* _Task details_:
Exactly how many lines in this listing contain "posts"? Only the number is needed.

* _Given data_:
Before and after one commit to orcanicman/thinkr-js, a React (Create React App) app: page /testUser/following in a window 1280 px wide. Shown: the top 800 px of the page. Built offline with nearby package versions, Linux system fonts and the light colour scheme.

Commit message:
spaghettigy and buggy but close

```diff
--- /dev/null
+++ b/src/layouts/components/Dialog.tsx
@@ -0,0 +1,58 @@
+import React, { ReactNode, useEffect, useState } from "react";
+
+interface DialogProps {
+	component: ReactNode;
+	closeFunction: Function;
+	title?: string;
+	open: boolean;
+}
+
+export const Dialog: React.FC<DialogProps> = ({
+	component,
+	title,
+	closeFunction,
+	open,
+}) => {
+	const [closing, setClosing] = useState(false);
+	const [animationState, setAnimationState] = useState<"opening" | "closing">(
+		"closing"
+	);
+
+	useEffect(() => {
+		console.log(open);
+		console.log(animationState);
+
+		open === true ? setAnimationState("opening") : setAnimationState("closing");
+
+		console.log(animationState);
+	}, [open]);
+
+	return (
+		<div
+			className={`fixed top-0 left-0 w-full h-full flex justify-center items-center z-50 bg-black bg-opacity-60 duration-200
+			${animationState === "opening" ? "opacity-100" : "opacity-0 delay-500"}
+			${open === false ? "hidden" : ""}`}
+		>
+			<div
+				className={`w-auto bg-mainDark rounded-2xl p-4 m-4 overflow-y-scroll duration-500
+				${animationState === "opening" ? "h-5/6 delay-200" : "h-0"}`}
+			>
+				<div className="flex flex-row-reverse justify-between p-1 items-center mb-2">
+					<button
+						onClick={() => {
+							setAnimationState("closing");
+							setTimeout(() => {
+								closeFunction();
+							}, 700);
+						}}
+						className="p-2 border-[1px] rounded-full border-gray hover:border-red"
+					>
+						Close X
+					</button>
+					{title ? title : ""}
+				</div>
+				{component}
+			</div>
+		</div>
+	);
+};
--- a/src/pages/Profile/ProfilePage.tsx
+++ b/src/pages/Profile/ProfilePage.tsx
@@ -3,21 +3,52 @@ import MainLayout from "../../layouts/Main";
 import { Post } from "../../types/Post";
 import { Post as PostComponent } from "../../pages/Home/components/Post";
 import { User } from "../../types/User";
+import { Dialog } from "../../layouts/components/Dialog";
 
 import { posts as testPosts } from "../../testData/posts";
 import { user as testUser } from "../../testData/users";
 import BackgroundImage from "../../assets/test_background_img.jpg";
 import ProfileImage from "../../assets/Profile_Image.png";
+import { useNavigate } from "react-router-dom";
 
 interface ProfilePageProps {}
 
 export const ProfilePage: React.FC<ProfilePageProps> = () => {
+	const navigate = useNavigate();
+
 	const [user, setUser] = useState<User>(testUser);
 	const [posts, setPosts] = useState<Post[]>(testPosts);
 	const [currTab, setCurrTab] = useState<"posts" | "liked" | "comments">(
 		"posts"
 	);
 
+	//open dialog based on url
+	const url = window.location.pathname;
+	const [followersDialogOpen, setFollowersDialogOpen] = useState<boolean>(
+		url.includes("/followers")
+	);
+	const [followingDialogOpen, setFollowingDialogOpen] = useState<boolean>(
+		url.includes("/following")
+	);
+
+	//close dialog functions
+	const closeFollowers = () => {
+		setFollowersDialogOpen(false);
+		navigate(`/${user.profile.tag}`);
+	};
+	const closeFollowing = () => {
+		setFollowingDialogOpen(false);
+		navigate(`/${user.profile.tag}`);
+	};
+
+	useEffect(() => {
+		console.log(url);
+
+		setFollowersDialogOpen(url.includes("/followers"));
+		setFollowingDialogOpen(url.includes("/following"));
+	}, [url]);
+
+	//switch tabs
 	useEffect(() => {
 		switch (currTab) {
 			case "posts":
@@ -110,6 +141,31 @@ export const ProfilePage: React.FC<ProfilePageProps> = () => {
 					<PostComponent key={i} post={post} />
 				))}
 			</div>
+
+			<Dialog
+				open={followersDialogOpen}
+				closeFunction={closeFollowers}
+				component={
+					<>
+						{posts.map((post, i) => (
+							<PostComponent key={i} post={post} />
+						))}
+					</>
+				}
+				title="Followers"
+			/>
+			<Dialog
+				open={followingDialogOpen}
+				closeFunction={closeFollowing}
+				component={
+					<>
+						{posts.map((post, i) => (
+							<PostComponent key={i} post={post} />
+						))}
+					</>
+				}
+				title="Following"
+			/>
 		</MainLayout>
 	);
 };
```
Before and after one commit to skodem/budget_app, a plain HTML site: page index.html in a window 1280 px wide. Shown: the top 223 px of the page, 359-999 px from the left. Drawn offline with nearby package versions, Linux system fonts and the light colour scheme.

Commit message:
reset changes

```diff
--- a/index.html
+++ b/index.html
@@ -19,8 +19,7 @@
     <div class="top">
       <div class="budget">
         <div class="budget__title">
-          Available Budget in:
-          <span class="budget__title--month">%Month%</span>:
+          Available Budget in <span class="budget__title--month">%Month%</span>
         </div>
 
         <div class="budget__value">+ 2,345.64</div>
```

* _Answer to the problem_:
7